Your instructions:
Every entry below should be repeated exactly; the pictures should not.

>>>>

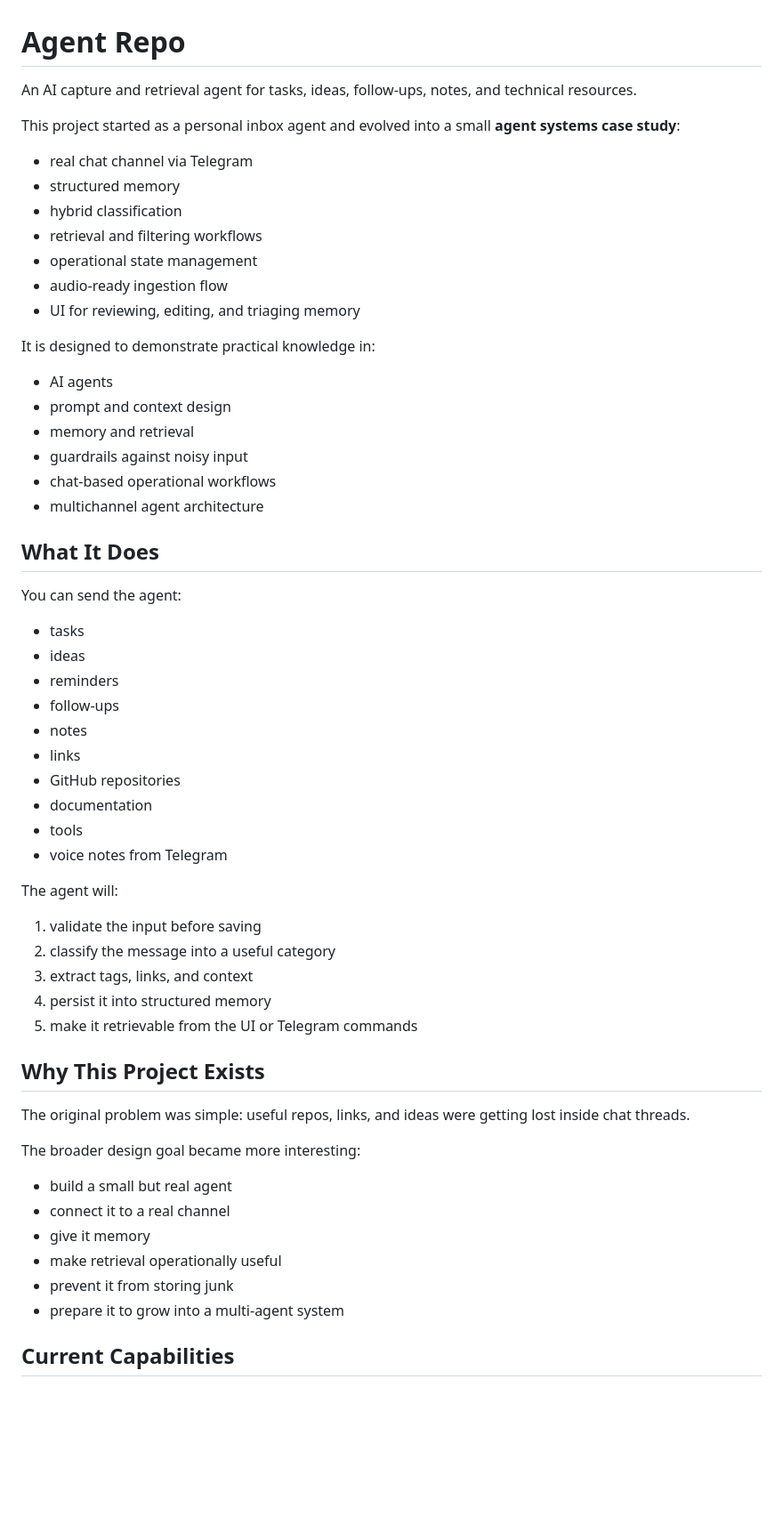
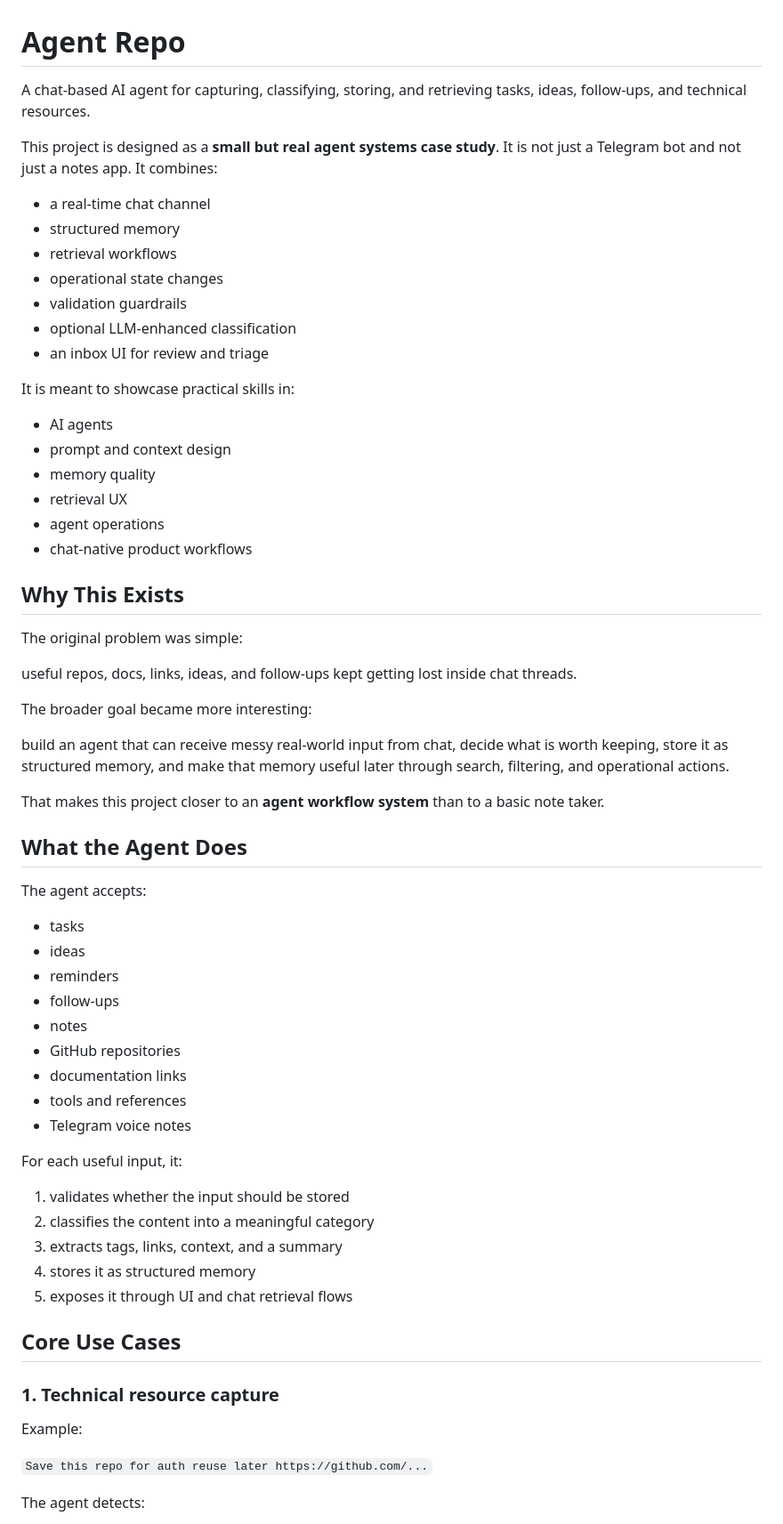
Before and after one commit to Dantetripodi/-telegram-agent-repo, a Markdown page: README.md, the part around one of its changes. Shown at 89% size. Drawn GitHub-style; blank space fills up the shorter version.

Commit message:
docs: rewrite README for portfolio and agent positioning

```diff
--- a/README.md
+++ b/README.md
@@ -1,61 +1,67 @@
 # Agent Repo
 
-An AI capture and retrieval agent for tasks, ideas, follow-ups, notes, and technical resources.
+A chat-based AI agent for capturing, classifying, storing, and retrieving tasks, ideas, follow-ups, and technical resources.
 
-This project started as a personal inbox agent and evolved into a small **agent systems case study**:
+This project is designed as a **small but real agent systems case study**. It is not just a Telegram bot and not just a notes app. It combines:
 
-- real chat channel via Telegram
+- a real-time chat channel
 - structured memory
-- hybrid classification
-- retrieval and filtering workflows
-- operational state management
-- audio-ready ingestion flow
-- UI for reviewing, editing, and triaging memory
+- retrieval workflows
+- operational state changes
+- validation guardrails
+- optional LLM-enhanced classification
+- an inbox UI for review and triage
 
-It is designed to demonstrate practical knowledge in:
+It is meant to showcase practical skills in:
 
 - AI agents
 - prompt and context design
-- memory and retrieval
-- guardrails against noisy input
-- chat-based operational workflows
-- multichannel agent architecture
+- memory quality
+- retrieval UX
+- agent operations
+- chat-native product workflows
 
-## What It Does
+## Why This Exists
 
-You can send the agent:
+The original problem was simple:
+
+useful repos, docs, links, ideas, and follow-ups kept getting lost inside chat threads.
+
+The broader goal became more interesting:
+
+build an agent that can receive messy real-world input from chat, decide what is worth keeping, store it as structured memory, and make that memory useful later through search, filtering, and operational actions.
+
+That makes this project closer to an **agent workflow system** than to a basic note taker.
+
+## What the Agent Does
+
+The agent accepts:
 
 - tasks
 - ideas
 - reminders
 - follow-ups
 - notes
-- links
 - GitHub repositories
-- documentation
-- tools
-- voice notes from Telegram
+- documentation links
+- tools and references
+- Telegram voice notes
 
-The agent will:
+For each useful input, it:
 
-1. validate the input before saving
-2. classify the message into a useful category
-3. extract tags, links, and context
-4. persist it into structured memory
-5. make it retrievable from the UI or Telegram commands
+1. validates whether the input should be stored
+2. classifies the content into a meaningful category
+3. extracts tags, links, context, and a summary
+4. stores it as structured memory
+5. exposes it through UI and chat retrieval flows
 
-## Why This Project Exists
+## Core Use Cases
 
-The original problem was simple: useful repos, links, and ideas were getting lost inside chat threads.
+### 1. Technical resource capture
 
-The broader design goal became more interesting:
+Example:
 
-- build a small but real agent
-- connect it to a real channel
-- give it memory
-- make retrieval operationally useful
-- prevent it from storing junk
-- prepare it to grow into a multi-agent system
+`Save this repo for auth reuse later https://github.com/...`
 
-## Current Capabilities
+The agent detects:
 
```
Also changed, not shown: other parts of README.md (+159 -87 lines).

<<<<

Solution for this task:
Before and after one commit to Dantetripodi/-telegram-agent-repo, a Markdown page: README.md, the part around one of its changes. Shown at 89% size. Drawn GitHub-style; blank space fills up the shorter version.

Commit message:
docs: rewrite README for portfolio and agent positioning

```diff
--- a/README.md
+++ b/README.md
@@ -1,61 +1,67 @@
 # Agent Repo
 
-An AI capture and retrieval agent for tasks, ideas, follow-ups, notes, and technical resources.
+A chat-based AI agent for capturing, classifying, storing, and retrieving tasks, ideas, follow-ups, and technical resources.
 
-This project started as a personal inbox agent and evolved into a small **agent systems case study**:
+This project is designed as a **small but real agent systems case study**. It is not just a Telegram bot and not just a notes app. It combines:
 
-- real chat channel via Telegram
+- a real-time chat channel
 - structured memory
-- hybrid classification
-- retrieval and filtering workflows
-- operational state management
-- audio-ready ingestion flow
-- UI for reviewing, editing, and triaging memory
+- retrieval workflows
+- operational state changes
+- validation guardrails
+- optional LLM-enhanced classification
+- an inbox UI for review and triage
 
-It is designed to demonstrate practical knowledge in:
+It is meant to showcase practical skills in:
 
 - AI agents
 - prompt and context design
-- memory and retrieval
-- guardrails against noisy input
-- chat-based operational workflows
-- multichannel agent architecture
+- memory quality
+- retrieval UX
+- agent operations
+- chat-native product workflows
 
-## What It Does
+## Why This Exists
 
-You can send the agent:
+The original problem was simple:
+
+useful repos, docs, links, ideas, and follow-ups kept getting lost inside chat threads.
+
+The broader goal became more interesting:
+
+build an agent that can receive messy real-world input from chat, decide what is worth keeping, store it as structured memory, and make that memory useful later through search, filtering, and operational actions.
+
+That makes this project closer to an **agent workflow system** than to a basic note taker.
+
+## What the Agent Does
+
+The agent accepts:
 
 - tasks
 - ideas
 - reminders
 - follow-ups
 - notes
-- links
 - GitHub repositories
-- documentation
-- tools
-- voice notes from Telegram
+- documentation links
+- tools and references
+- Telegram voice notes
 
-The agent will:
+For each useful input, it:
 
-1. validate the input before saving
-2. classify the message into a useful category
-3. extract tags, links, and context
-4. persist it into structured memory
-5. make it retrievable from the UI or Telegram commands
+1. validates whether the input should be stored
+2. classifies the content into a meaningful category
+3. extracts tags, links, context, and a summary
+4. stores it as structured memory
+5. exposes it through UI and chat retrieval flows
 
-## Why This Project Exists
+## Core Use Cases
 
-The original problem was simple: useful repos, links, and ideas were getting lost inside chat threads.
+### 1. Technical resource capture
 
-The broader design goal became more interesting:
+Example:
 
-- build a small but real agent
-- connect it to a real channel
-- give it memory
-- make retrieval operationally useful
-- prevent it from storing junk
-- prepare it to grow into a multi-agent system
+`Save this repo for auth reuse later https://github.com/...`
 
-## Current Capabilities
+The agent detects:
 
```
Also changed, not shown: other parts of README.md (+159 -87 lines).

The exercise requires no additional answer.